▶ **The task**
Pull each line containing "your" out of the data and copy it.

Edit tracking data
○ ○ ○ ○ ○ ○ ○

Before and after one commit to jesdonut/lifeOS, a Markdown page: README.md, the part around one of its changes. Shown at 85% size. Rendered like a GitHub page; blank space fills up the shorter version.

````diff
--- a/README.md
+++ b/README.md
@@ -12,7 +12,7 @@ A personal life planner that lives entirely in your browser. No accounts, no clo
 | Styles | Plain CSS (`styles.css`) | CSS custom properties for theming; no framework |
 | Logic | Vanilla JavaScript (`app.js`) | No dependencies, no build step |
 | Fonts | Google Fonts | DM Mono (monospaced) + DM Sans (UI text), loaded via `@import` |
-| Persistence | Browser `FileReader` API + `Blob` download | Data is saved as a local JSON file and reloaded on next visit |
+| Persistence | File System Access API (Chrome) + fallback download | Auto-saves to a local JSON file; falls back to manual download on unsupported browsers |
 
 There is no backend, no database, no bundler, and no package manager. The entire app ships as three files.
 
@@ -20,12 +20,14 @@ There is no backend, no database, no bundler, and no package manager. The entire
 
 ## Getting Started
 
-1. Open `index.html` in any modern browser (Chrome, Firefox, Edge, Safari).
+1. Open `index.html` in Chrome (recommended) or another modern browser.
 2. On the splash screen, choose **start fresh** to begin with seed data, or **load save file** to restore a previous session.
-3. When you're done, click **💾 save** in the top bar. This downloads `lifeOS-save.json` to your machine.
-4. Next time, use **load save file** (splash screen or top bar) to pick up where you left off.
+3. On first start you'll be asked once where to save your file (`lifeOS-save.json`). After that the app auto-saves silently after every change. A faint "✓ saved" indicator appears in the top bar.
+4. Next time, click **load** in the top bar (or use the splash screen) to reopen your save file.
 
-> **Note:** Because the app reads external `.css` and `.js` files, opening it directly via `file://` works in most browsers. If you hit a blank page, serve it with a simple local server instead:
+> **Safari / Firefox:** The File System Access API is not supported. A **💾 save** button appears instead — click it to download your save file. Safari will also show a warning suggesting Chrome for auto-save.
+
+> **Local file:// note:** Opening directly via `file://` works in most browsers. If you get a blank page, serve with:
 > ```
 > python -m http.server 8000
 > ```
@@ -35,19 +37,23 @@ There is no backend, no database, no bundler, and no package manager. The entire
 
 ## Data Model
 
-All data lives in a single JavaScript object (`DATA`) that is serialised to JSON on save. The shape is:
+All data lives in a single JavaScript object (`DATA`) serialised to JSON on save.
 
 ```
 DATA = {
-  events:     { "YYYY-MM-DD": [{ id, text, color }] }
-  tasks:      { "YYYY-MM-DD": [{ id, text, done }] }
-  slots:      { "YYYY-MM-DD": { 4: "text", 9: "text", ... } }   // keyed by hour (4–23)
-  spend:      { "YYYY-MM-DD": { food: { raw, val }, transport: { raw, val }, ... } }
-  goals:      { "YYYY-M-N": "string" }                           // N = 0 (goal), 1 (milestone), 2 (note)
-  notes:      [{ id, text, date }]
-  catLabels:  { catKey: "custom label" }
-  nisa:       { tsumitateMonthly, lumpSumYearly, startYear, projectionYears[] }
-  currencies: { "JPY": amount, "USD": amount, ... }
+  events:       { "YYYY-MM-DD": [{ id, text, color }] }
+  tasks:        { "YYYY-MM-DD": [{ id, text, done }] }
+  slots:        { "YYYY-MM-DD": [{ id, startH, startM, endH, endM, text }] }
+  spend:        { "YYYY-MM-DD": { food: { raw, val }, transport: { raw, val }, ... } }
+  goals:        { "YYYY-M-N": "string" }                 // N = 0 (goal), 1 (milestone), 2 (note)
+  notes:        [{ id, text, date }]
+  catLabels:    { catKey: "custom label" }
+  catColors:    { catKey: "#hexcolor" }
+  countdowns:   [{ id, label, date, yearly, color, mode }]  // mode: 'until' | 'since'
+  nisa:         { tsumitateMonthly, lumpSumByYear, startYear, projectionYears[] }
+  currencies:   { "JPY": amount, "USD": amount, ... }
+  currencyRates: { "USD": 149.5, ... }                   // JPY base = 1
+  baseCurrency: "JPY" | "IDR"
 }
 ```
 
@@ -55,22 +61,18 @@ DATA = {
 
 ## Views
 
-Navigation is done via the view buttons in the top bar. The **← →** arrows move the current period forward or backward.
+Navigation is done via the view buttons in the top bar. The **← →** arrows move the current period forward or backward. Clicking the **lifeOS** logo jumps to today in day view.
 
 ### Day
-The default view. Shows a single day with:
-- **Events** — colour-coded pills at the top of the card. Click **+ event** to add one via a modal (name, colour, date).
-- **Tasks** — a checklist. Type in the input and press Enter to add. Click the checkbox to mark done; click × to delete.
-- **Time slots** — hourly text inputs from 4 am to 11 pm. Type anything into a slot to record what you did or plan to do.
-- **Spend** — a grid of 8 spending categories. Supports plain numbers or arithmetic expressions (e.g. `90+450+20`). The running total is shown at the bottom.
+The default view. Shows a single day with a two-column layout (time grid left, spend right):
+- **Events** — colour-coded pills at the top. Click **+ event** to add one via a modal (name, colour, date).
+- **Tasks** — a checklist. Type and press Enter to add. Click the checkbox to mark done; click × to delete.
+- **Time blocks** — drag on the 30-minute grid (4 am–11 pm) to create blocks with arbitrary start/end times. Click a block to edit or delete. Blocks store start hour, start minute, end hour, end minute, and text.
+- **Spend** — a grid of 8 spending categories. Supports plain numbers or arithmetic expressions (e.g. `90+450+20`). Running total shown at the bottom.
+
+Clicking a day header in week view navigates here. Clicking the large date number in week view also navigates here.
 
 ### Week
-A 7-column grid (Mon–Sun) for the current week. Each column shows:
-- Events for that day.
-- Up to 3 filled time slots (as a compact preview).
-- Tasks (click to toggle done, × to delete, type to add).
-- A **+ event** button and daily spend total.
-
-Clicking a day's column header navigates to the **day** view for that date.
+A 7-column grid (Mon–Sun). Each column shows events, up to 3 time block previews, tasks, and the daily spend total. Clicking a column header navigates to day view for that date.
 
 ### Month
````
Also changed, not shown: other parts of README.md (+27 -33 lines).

○ ○ ○ ○ ○ ○ ○

▶ **Response to the exercise**
@@ -12,7 +12,7 @@ A personal life planner that lives entirely in your browser. No accounts, no clo
-3. When you're done, click **💾 save** in the top bar. This downloads `lifeOS-save.json` to your machine.
+3. On first start you'll be asked once where to save your file (`lifeOS-save.json`). After that the app auto-saves silently after every change. A faint "✓ saved" indicator appears in the top bar.
+4. Next time, click **load** in the top bar (or use the splash screen) to reopen your save file.
+> **Safari / Firefox:** The File System Access API is not supported. A **💾 save** button appears instead — click it to download your save file. Safari will also show a warning suggesting Chrome for auto-save.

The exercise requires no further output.